Leaf Raking Tips for Older Gardeners

It’s that time of year again, the race to clean up the fallen leaves before the snow flies is on!   Older adults may dread this chore a little more each year and while some can afford to hire a service or will enlist the kids and grand kids to help, getting outdoors and enjoying the sights and smells of the season can still be tempting.

Luckily there are a few inexpensive tools on the market that can ease the strain on older backs for those who must bag their own leaves.  Leaf funnels and collector bags are inexpensive tools worth their weigh in gold; look for systems that direct leaves or clippings into paper bags while on their side to avoid bending and lifting.  If curbside vacuum pickup is an option, leaf haulers are a good choice.  Essentially tarps with 3 sides, these collapsible tarps can be staked into the ground and then dragged by handles to the curb, avoiding heavy lifting.

Choose a rake that feels comfortable and does not cause poor posture that can lead to back pain. There are a number of ergonomic models with curved handles as well as long handled pick up tools which can grab piles of leaves without any bending.  And old school lawn sweepers are still on the market for those who want to avoid raking all together but don’t want to deal with awkward or heavy leaf blowers.  The only drawback to sweepers is that they need to be emptied often and may not be ideal for large lawns.

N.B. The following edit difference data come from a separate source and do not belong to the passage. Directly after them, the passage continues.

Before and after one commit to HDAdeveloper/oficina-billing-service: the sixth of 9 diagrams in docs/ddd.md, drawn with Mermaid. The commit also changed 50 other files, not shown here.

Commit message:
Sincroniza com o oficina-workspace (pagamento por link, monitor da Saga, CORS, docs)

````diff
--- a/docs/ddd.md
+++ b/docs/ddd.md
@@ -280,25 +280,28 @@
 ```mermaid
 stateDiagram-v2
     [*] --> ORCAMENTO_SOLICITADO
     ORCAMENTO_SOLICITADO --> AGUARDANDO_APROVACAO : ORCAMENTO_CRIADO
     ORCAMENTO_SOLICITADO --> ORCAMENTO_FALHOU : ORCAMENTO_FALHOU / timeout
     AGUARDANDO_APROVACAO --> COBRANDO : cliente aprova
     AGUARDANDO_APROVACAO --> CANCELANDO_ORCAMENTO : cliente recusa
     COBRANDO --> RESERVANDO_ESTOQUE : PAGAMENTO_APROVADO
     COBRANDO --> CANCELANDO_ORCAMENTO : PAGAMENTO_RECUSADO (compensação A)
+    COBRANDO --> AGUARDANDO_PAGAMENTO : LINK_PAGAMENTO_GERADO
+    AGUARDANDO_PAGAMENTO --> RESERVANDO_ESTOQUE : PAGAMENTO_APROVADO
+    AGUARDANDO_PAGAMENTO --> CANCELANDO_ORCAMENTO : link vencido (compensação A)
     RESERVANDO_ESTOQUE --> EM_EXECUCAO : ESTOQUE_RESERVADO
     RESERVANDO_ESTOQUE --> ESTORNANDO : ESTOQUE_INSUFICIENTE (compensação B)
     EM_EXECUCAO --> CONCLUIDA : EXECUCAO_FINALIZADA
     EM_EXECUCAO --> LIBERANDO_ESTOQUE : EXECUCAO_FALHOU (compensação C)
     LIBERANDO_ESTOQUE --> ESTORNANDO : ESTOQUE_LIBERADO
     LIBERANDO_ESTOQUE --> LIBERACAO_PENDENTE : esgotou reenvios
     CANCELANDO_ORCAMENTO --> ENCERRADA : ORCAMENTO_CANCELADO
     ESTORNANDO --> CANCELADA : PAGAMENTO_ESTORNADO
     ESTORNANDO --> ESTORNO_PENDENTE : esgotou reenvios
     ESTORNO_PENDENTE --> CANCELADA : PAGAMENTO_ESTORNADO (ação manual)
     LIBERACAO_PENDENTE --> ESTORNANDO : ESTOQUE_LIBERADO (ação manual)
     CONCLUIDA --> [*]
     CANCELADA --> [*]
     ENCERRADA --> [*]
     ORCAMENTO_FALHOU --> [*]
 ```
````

As the leaves begin to fall, try using the lawnmower to mulch leaves as long as possible.  This will only be effective with a gradual accumulation or small leaves  from trees such as locust or crab apple.  Once the majority of the leaves fall, usually after a good rain or wind, the blanket of leaves will be too thick to mulch.

As with any new activity, pace yourself and work for short periods of time with plenty of breaks to stretch, rest and hydrate.  Check the weather and plan your leaf cleanup when the lawn is dry and the winds are calm.